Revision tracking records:
↓↓↓

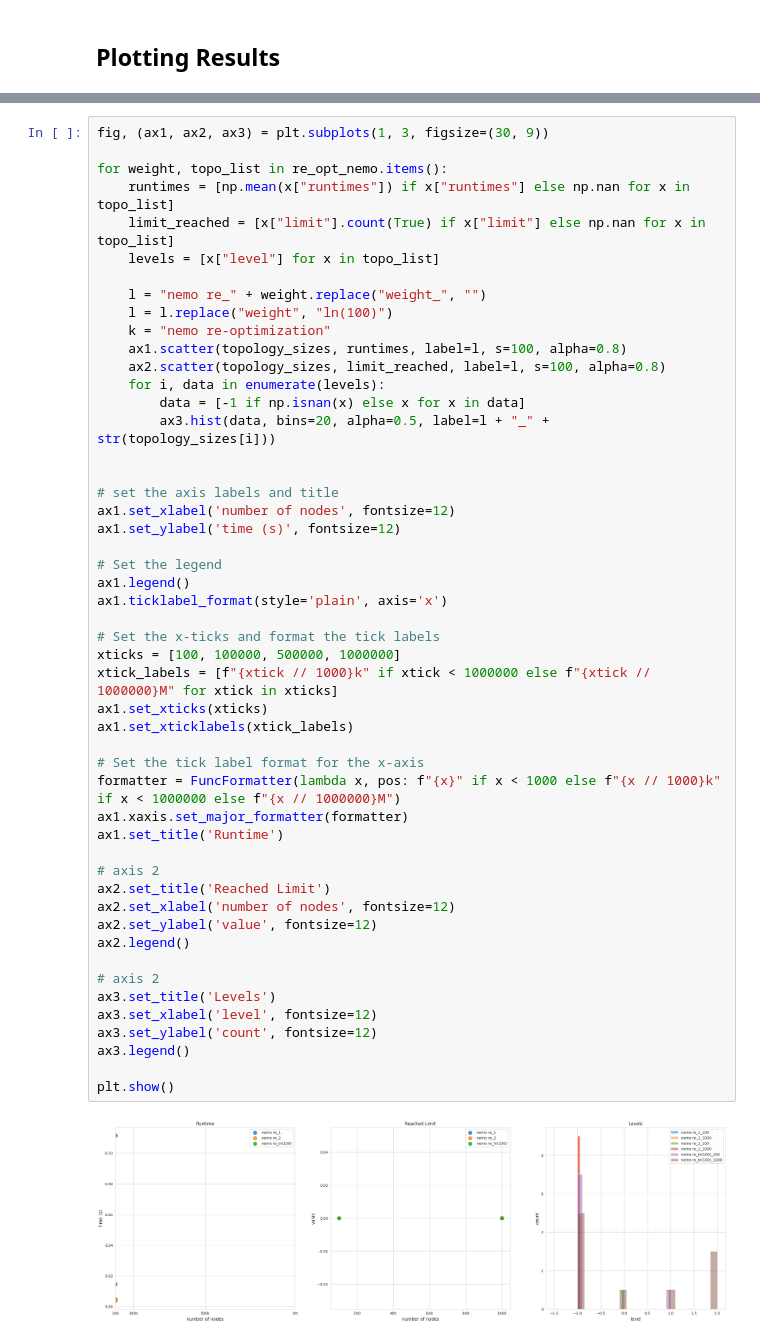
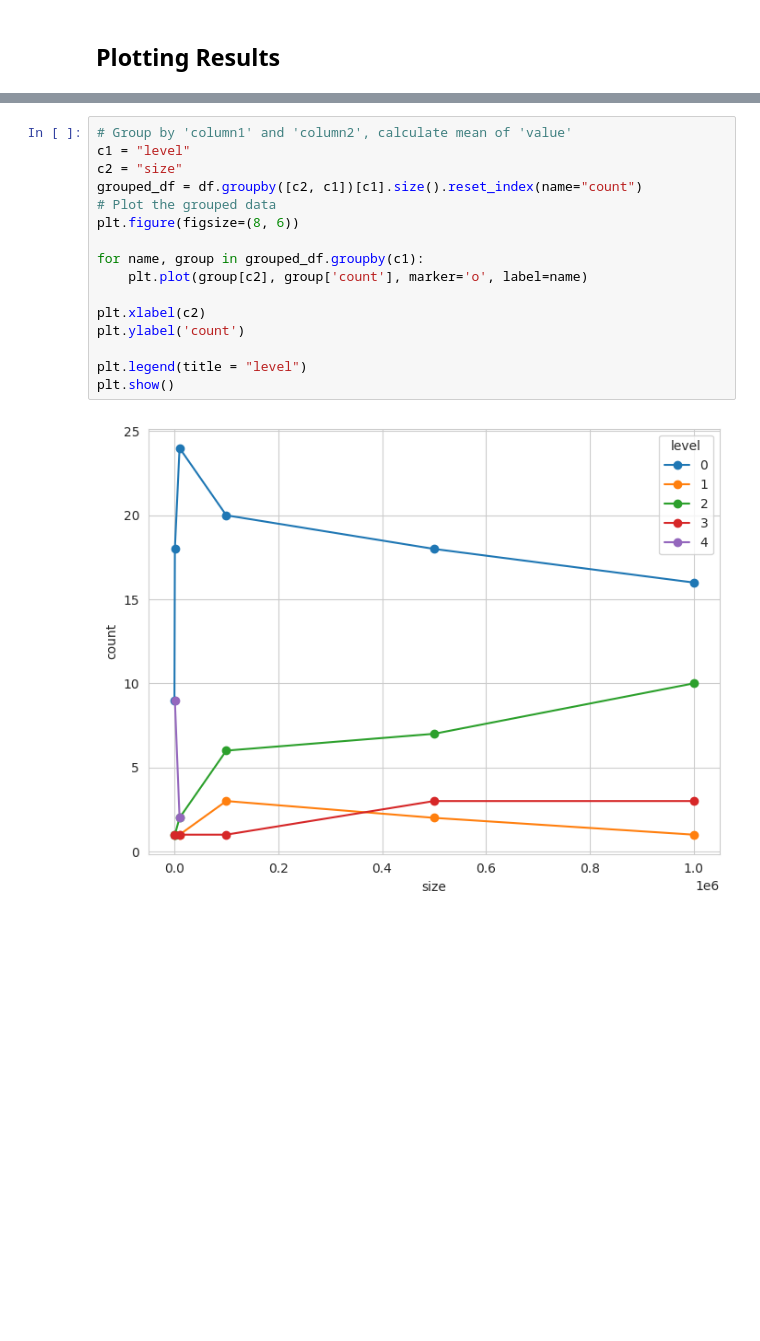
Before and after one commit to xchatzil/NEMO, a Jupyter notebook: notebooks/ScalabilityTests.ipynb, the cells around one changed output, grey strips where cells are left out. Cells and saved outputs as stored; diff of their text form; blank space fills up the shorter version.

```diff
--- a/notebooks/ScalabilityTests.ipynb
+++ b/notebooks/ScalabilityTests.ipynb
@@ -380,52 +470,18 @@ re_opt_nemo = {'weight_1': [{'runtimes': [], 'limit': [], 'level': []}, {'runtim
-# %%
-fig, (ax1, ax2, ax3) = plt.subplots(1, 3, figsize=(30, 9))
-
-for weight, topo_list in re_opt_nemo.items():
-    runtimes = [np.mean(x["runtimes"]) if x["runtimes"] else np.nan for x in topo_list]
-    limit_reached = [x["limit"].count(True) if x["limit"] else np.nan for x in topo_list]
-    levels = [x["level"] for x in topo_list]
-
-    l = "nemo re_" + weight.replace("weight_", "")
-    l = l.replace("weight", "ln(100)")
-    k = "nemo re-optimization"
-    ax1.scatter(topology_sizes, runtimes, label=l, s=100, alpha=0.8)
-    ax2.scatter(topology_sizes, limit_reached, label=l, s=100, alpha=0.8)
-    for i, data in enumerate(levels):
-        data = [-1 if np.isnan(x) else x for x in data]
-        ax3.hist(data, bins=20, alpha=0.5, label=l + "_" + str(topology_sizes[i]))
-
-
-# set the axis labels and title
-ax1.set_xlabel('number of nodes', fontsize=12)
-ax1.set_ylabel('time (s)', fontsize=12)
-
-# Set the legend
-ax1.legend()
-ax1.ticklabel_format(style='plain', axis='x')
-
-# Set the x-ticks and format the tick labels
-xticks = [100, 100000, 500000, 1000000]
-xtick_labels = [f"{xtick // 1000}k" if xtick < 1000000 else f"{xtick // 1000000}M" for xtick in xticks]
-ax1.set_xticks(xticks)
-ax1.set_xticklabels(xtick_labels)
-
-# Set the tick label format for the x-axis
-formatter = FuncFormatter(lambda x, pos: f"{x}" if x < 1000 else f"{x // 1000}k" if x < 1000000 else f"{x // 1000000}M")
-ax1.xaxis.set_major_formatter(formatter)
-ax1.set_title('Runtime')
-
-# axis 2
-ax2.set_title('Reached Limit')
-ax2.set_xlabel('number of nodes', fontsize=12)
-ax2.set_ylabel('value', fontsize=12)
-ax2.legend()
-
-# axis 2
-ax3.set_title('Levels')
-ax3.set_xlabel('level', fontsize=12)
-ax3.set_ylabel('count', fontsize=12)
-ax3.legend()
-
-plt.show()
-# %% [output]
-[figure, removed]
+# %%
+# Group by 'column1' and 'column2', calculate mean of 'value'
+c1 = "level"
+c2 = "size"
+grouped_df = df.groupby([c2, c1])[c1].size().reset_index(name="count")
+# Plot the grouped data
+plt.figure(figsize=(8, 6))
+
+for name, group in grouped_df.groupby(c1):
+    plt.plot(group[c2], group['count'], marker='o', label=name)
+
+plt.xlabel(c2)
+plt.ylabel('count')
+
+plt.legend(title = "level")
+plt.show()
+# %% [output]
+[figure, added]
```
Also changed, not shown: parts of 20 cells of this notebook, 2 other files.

↑↑↑

WORK INSTRUCTIONS: What lines above hold the word "count"? Pull each one out.

EXPECTED OUTPUT:
-    limit_reached = [x["limit"].count(True) if x["limit"] else np.nan for x in topo_list]
-ax3.set_ylabel('count', fontsize=12)
+grouped_df = df.groupby([c2, c1])[c1].size().reset_index(name="count")
+    plt.plot(group[c2], group['count'], marker='o', label=name)
+plt.ylabel('count')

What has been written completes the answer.